Thursday, July 03, 2008

Photographing the ghosts of Auschwitz and Birkenau concentration camps

Cole Thompson recently returned home to Laport, CO, from Ukraine and Poland where he created a new body of work at the Auschwitz and Birkenau concentration camps. The title of the impressive new work is "The Ghosts of Auschwitz and Birkenau" and the black and white photographs are powerfully evocative of Cole's lifelong heros, Ansel Adams and Edward Weston.

"For this portfolio," says Cole, "I used 30-second time exposures to create 'Ghosts' at these sacred sites. My Vari-ND and Mor-Slo filters were used with a tripod-mounted Canon 5D full-frame 35mm format even though it was clear to me these images were meant to be square (I cannot explain why). Here's how I summarized my experience in the introduction to 'The Ghosts of Auschwitz and Birkenau:'

"What can be said about Auschwitz and Birkenau that hasn't already been said? What can be photographed at those sacred places that hasn't already been photographed?

"As I thought about what had occurred there I wondered how any human could do such inhumane things, and then I recalled the story, 'The Mysterious Stranger,' the unfinished classic by Mark Twain. In this story a young boy named Seppi is talking to Satan about a man who had brutally beaten his dog. Seppi declared that this man's actions were inhumane and Satan responded: 'No, it wasn't Seppi; it was human--quite distinctly human.'

"Satan goes on to point out that no other animal on the planet would treat another this way, except humans.




"I had not intended to photograph during my tour of the camps but after being there a few minutes, I felt compelled. With every step, I wondered about the people whose feet had once walked in exactly the same footsteps. I wondered if their spirits still lingered there today.

"And so I photographed ghosts."

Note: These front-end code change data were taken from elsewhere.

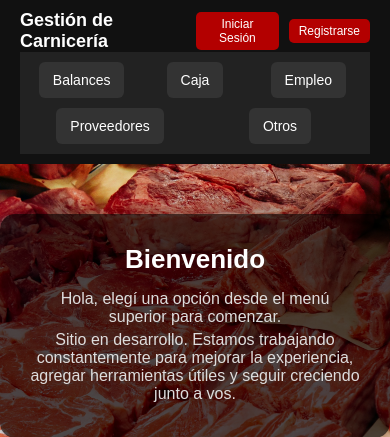
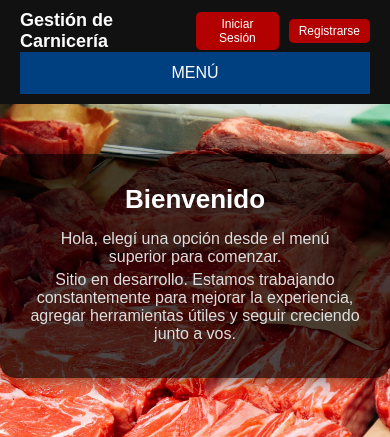
Before and after one commit to santuflow/gestion_carniceria, a Flask app: page / in a window 390 px wide. Shown: the top 437 px of the page. Run offline with Flask 3, Linux system fonts and the light colour scheme; tables that the repository leaves empty hold one stand-in row (values such as "Sample post").

```diff
--- a/static/style.css
+++ b/static/style.css
@@ -214,6 +214,66 @@ header {
   cursor: pointer;
 }
 
+/* ====== BIENVENIDA ====== */
+.bienvenida-box {
+  background-color: rgba(0, 0, 0, 0.7);
+  padding: 30px;
+  border-radius: 15px;
+  max-width: 600px;
+  margin: 50px auto;
+  text-align: center;
+  box-shadow: 0 0 20px rgba(0, 0, 0, 0.6);
+  color: #fff;
+}
+
+.bienvenida-box h2 {
+  color: #ffffff;
+  font-size: 26px;
+  margin-bottom: 15px;
+}
+
+.bienvenida-box p {
+  color: #dddddd;
+  font-size: 16px;
+  margin: 5px 0;
+}
+
+/* ====== MENÚ MÓVIL ====== */
+.btn-menu-movil {
+  display: none;
+  background-color: #004080;
+  color: white;
+  padding: 12px;
+  font-size: 16px;
+  border: none;
+  width: 100%;
+  cursor: pointer;
+}
+
+#menu-desplegable {
+  display: none;
+  flex-direction: column;
+  background-color: #111;
+  padding: 10px 0;
+}
+
+#menu-desplegable a {
+  color: white;
+  padding: 10px;
+  text-decoration: none;
+  border-top: 1px solid #333;
+  font-size: 14px;
+  text-align: center;
+}
+
+#menu-desplegable a:hover {
+  background-color: #222;
+}
+
+#menu-desplegable.visible {
+  display: flex;
+}
+
 /* ====== RESPONSIVE ====== */
 @media (max-width: 768px) {
   .header-top-row {
@@ -250,40 +310,10 @@ header {
   }
 
   .nav-section {
-    display: flex;
-    justify-content: space-between;
-    flex-wrap: nowrap;
-    gap: 5px;
-    padding: 8px 5px;
+    display: none;
   }
 
-  .dropdown {
-    flex: 1;
-    text-align: center;
+  .btn-menu-movil {
+    display: block;
   }
 }
-
-
-/* ====== BIENVENIDA ====== */
-.bienvenida-box {
-  background-color: rgba(0, 0, 0, 0.7);
-  padding: 30px;
-  border-radius: 15px;
-  max-width: 600px;
-  margin: 50px auto;
-  text-align: center;
-  box-shadow: 0 0 20px rgba(0, 0, 0, 0.6);
-  color: #fff;
-}
-
-.bienvenida-box h2 {
-  color: #ffffff;
-  font-size: 26px;
-  margin-bottom: 15px;
-}
-
-.bienvenida-box p {
-  color: #dddddd;
-  font-size: 16px;
-  margin: 5px 0;
-}
--- a/templates/index.html
+++ b/templates/index.html
@@ -99,12 +99,47 @@
     .dropdown-content a:hover {
       background-color: #444;
     }
+
+    /* ====== MENÚ PARA MÓVILES ====== */
+    .btn-menu-movil {
+      display: none;
+      background-color: #004080;
+      color: white;
+      padding: 12px;
+      font-size: 16px;
+      border: none;
+      width: 100%;
+    }
+
+    #menu-desplegable {
+      display: none;
+      flex-direction: column;
+      background-color: #111;
+      padding: 10px 0;
+    }
+
+    #menu-desplegable a {
+      color: white;
+      padding: 10px;
+      text-decoration: none;
+      border-top: 1px solid #333;
+    }
+
+    #menu-desplegable a:hover {
+      background-color: #222;
+    }
+
+    #menu-desplegable.visible {
+      display: flex;
+    }
+
     @media (max-width: 768px) {
       .nav-section {
-    flex-wrap: wrap;
-    overflow-x: visible;
-    justify-content: center;
-    padding: 10px;
+        display: none;
+      }
+
+      .btn-menu-movil {
+        display: block;
       }
 
       .header-top-row {
@@ -119,11 +154,17 @@
         padding: 5px 10px;
         font-size: 12px;
       }
+
       .dropdown-content a {
         font-size: 13px;
       }
     }
   </style>
+  <script>
+    function toggleMenu() {
+      document.getElementById('menu-desplegable').classList.toggle('visible');
+    }
+  </script>
 </head>
 <body>
 
@@ -140,6 +181,30 @@
     </div>
   </div>
 
+  <!-- Botón MENÚ para móviles -->
+  <button class="btn-menu-movil" onclick="toggleMenu()">MENÚ</button>
+
+  <!-- Menú desplegable en móviles -->
+  <div id="menu-desplegable">
+    <a href="/hacer_balance">Hacer Balance</a>
+    <a href="/balances">Balances Públicos</a>
+    {% if current_user.is_authenticated %}
+    <a href="/mis_balances">Mis Balances</a>
+    {% endif %}
+    {% if current_user.is_authenticated %}
+    <a href="/abrir_caja">Abrir Caja</a>
+    <a href="/historial_cajas">Historial Cajas</a>
+    {% else %}
+    <a href="#" onclick="mostrarLoginDesdeCaja()">Iniciar sesión para acceder</a>
+    {% endif %}
+    <a href="/carniceros_cv">Perfiles de Carniceros</a>
+    <a href="/armar_cv">Subir CV y Encontrar Trabajo</a>
+    <a href="/ofrecer_empleo">Ofrecer Empleo</a>
+    <a href="#" onclick="mostrarModal()">Encontrar Proveedores</a>
+    <a href="/soy_proveedor">Soy Proveedor / Quiero Vender</a>
+    <a href="#" onclick="abrirModalApoyo()">Apoyar Proyecto</a>
+    <a href="https://chat.whatsapp.com/HRl7CKxxQEAInJ379UTiDa" target="_blank">Grupo de WhatsApp</a>
+  </div>
   <div class="nav-section">
     <div class="dropdown">
       <button class="dropbtn">Balances</button>
@@ -201,7 +266,6 @@
   <p>Sitio en desarrollo. Estamos trabajando constantemente para mejorar la experiencia, agregar herramientas útiles y seguir creciendo junto a vos.</p>
 </div>
 
-
 <footer>
   <p>&copy; 2025 Gestión de Carnicería. Todos los derechos reservados. - Rodrigo Andrés Santua | Visitas totales: {{ visitas }}</p>
 </footer>
@@ -238,9 +302,7 @@
   <div class="modal-apoyo-content" style="max-height: 80vh; overflow-y: auto;">
     <span class="modal-apoyo-close" onclick="document.getElementById('terminosModal').style.display='none'">&times;</span>
     <h2>Términos y Condiciones</h2>
-    <p>
-      Bienvenido a la plataforma de Gestión de Carnicería. Al registrarte y utilizar nuestros servicios, aceptás los siguientes términos:
-    </p>
+    <p>Bienvenido a la plataforma de Gestión de Carnicería. Al registrarte y utilizar nuestros servicios, aceptás los siguientes términos:</p>
     <ul style="font-size: 15px; padding-left: 20px;">
       <li>🔒 Tus datos serán tratados con confidencialidad.</li>
       <li>🛠️ Esta plataforma es gratuita y está en desarrollo.</li>
@@ -271,6 +333,7 @@
     </div>
   </div>
 </div>
+
 <script>
   function mostrarLoginDesdeCaja() {
     document.getElementById('loginModal').style.display = 'flex';
@@ -351,10 +414,7 @@
       if (event.target === modal) modal.style.display = 'none';
     });
   }
-</script>
 
-<script>
-  // MOSTRAR SUBMENÚ EN PC AL PASAR EL MOU
   if (window.innerWidth > 768) {
     document.querySelectorAll('.dropdown').forEach(drop => {
       drop.addEventListener('mouseenter', () => {
@@ -369,3 +429,6 @@
     });
   }
 </script>
+
+</body>
+</html>
```
Lines whose indentation alone changed are shown as unchanged.
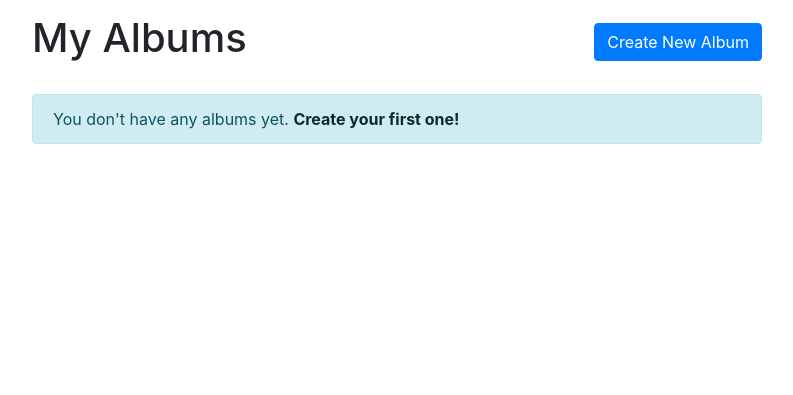
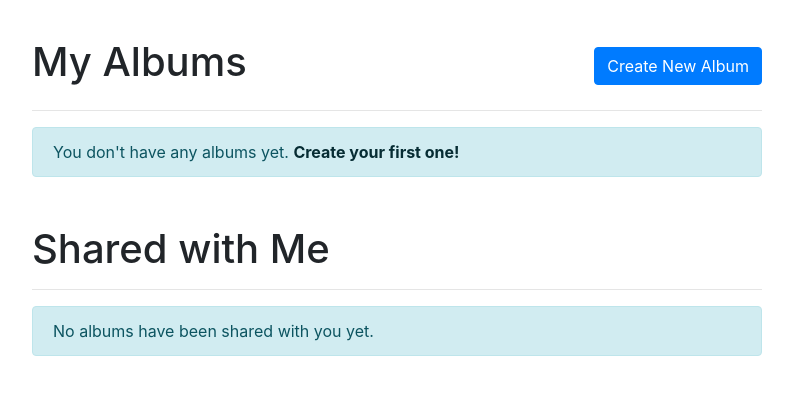
Before and after one commit to GoguillonNicolas/photosHub, a Flask app: page /albums in a window 1280 px wide. Shown: the part 56-451 px from the top of the page, without its empty margins (243-1036 px from the left). Run offline with Flask 3, Linux system fonts and the light colour scheme; the visitor is signed in with stand-in values (Sample User, id 1); data that the repository does not hold is empty; some libraries are stand-ins or nearby versions.

Commit message:
fix(albums): fixing frontend for sharing albums

```diff
--- a/photohub/forms.py
+++ b/photohub/forms.py
@@ -44,3 +44,7 @@ class PhotoForm(FlaskForm):
 class CommentForm(FlaskForm):
     content = TextAreaField('Comment', validators=[DataRequired()])
     submit = SubmitField('Post Comment')
+
+class ShareAlbumForm(FlaskForm):
+    email = StringField('User\'s Email', validators=[DataRequired(), Email()])
+    submit = SubmitField('Share')
--- a/photohub/routes.py
+++ b/photohub/routes.py
@@ -4,7 +4,7 @@ from PIL import Image
 from flask import render_template, url_for, flash, redirect, request, abort
 from flask_login import login_user, current_user, logout_user, login_required
 from photohub import app, db, bcrypt
-from photohub.forms import RegistrationForm, LoginForm, AlbumForm, PhotoForm, CommentForm
+from photohub.forms import RegistrationForm, LoginForm, AlbumForm, PhotoForm, CommentForm, ShareAlbumForm
 from photohub.models import User, Album, Photo, Comment
 
 def save_picture(form_picture):
@@ -48,8 +48,9 @@ def home():
 @app.route("/albums")
 @login_required
 def albums():
-    user_albums = Album.query.filter_by(owner=current_user).all()
-    return render_template('albums.html', title='My Albums', albums=user_albums)
+    owned_albums = Album.query.filter_by(owner=current_user).all()
+    shared_albums = current_user.shared_with_me
+    return render_template('albums.html', title='My Albums', owned_albums=owned_albums, shared_albums=shared_albums)
 
 @app.route("/album/new", methods=['GET', 'POST'])
 @login_required
@@ -68,6 +69,7 @@ def new_album():
 def album(album_id):
     album = Album.query.get_or_404(album_id)
     form = PhotoForm()
+    share_form = ShareAlbumForm()
     if form.validate_on_submit() and form.photo.data:
         picture_file = save_picture(form.photo.data)
         photo = Photo(album_id=album.id, filename=picture_file, caption=form.caption.data)
@@ -75,7 +77,7 @@ def album(album_id):
         db.session.commit()
         flash('Your photo has been added!', 'success')
         return redirect(url_for('album', album_id=album.id))
-    return render_template('album_detail.html', title=album.title, album=album, form=form)
+    return render_template('album_detail.html', title=album.title, album=album, form=form, share_form=share_form)
 
 @app.route('/photo/<int:photo_id>')
 @login_required
@@ -83,6 +85,30 @@ def photo_detail(photo_id):
     photo = Photo.query.get_or_404(photo_id)
     comment_form = CommentForm()
     return render_template('photo_detail.html', title=photo.caption, photo=photo, comment_form=comment_form)
+
+@app.route('/album/<int:album_id>/share', methods=['POST'])
+@login_required
+def share_album(album_id):
+    album = Album.query.get_or_404(album_id)
+    if album.owner != current_user:
+        abort(403)
+    form = ShareAlbumForm()
+    if form.validate_on_submit():
+        user_to_share_with = User.query.filter_by(email=form.email.data).first()
+        if user_to_share_with:
+            if user_to_share_with != current_user:
+                if user_to_share_with not in album.shared_with_users:
+                    album.shared_with_users.append(user_to_share_with)
+                    db.session.commit()
+                    flash(f'Album shared with {user_to_share_with.username}.', 'success')
+                else:
+                    flash('Album already shared with this user.', 'info')
+            else:
+                flash('You cannot share an album with yourself.', 'warning')
+        else:
+            flash('User with that email does not exist.', 'danger')
+    return redirect(url_for('album', album_id=album.id))
+
 
 @app.route("/photo/<int:photo_id>/delete", methods=['POST'])
 @login_required
--- a/photohub/templates/albums.html
+++ b/photohub/templates/albums.html
@@ -1,13 +1,13 @@
 {% extends "layout.html" %}
 {% block content %}
-    <div class="d-flex justify-content-between align-items-center mb-4">
+    <div class="d-flex justify-content-between align-items-center mt-4">
         <h1>My Albums</h1>
         <a href="{{ url_for('new_album') }}" class="btn btn-primary">Create New Album</a>
     </div>
-
-    {% if albums %}
+    <hr>
+    {% if owned_albums %}
         <div class="list-group">
-            {% for album in albums %}
+            {% for album in owned_albums %}
                 <a href="{{ url_for('album', album_id=album.id) }}" class="list-group-item list-group-item-action">
                     <div class="d-flex w-100 justify-content-between">
                         <h5 class="mb-1">{{ album.title }}</h5>
@@ -22,4 +22,24 @@
             You don't have any albums yet. <a href="{{ url_for('new_album') }}" class="alert-link">Create your first one!</a>
         </div>
     {% endif %}
+
+    <h1 class="mt-5">Shared with Me</h1>
+    <hr>
+    {% if shared_albums %}
+        <div class="list-group">
+            {% for album in shared_albums %}
+                <a href="{{ url_for('album', album_id=album.id) }}" class="list-group-item list-group-item-action">
+                    <div class="d-flex w-100 justify-content-between">
+                        <h5 class="mb-1">{{ album.title }}</h5>
+                        <small>Shared by {{ album.owner.username }}</small>
+                    </div>
+                    <p class="mb-1">{{ album.description or 'No description' }}</p>
+                </a>
+            {% endfor %}
+        </div>
+    {% else %}
+        <div class="alert alert-info">
+            No albums have been shared with you yet.
+        </div>
+    {% endif %}
 {% endblock content %}
```
Also changed, not shown: photohub/templates/album_detail.html (+34 -1 lines).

As he mentions above, Cole had not expected to shoot photos that day. Less than 15 minutes into the tour, however, the “Ghosts” idea came to him. "I was thinking about all of the people who had walked in these very same footsteps and how they were now ghosts. The idea came easily from my previous work with 'shadow people' as I like to call them, images which were also done with 30-second exposures. I left the tour group with only 75 minutes remaining to execute the concept... quickly setting up and shooting each of some 15 scenes and then running to the next location. I stopped only when my wife came and told me the tour bus was leaving."

You can see all fifteen images in the 'The Ghosts of Auschwitz and Birkenau' portfolio by visiting Cole's website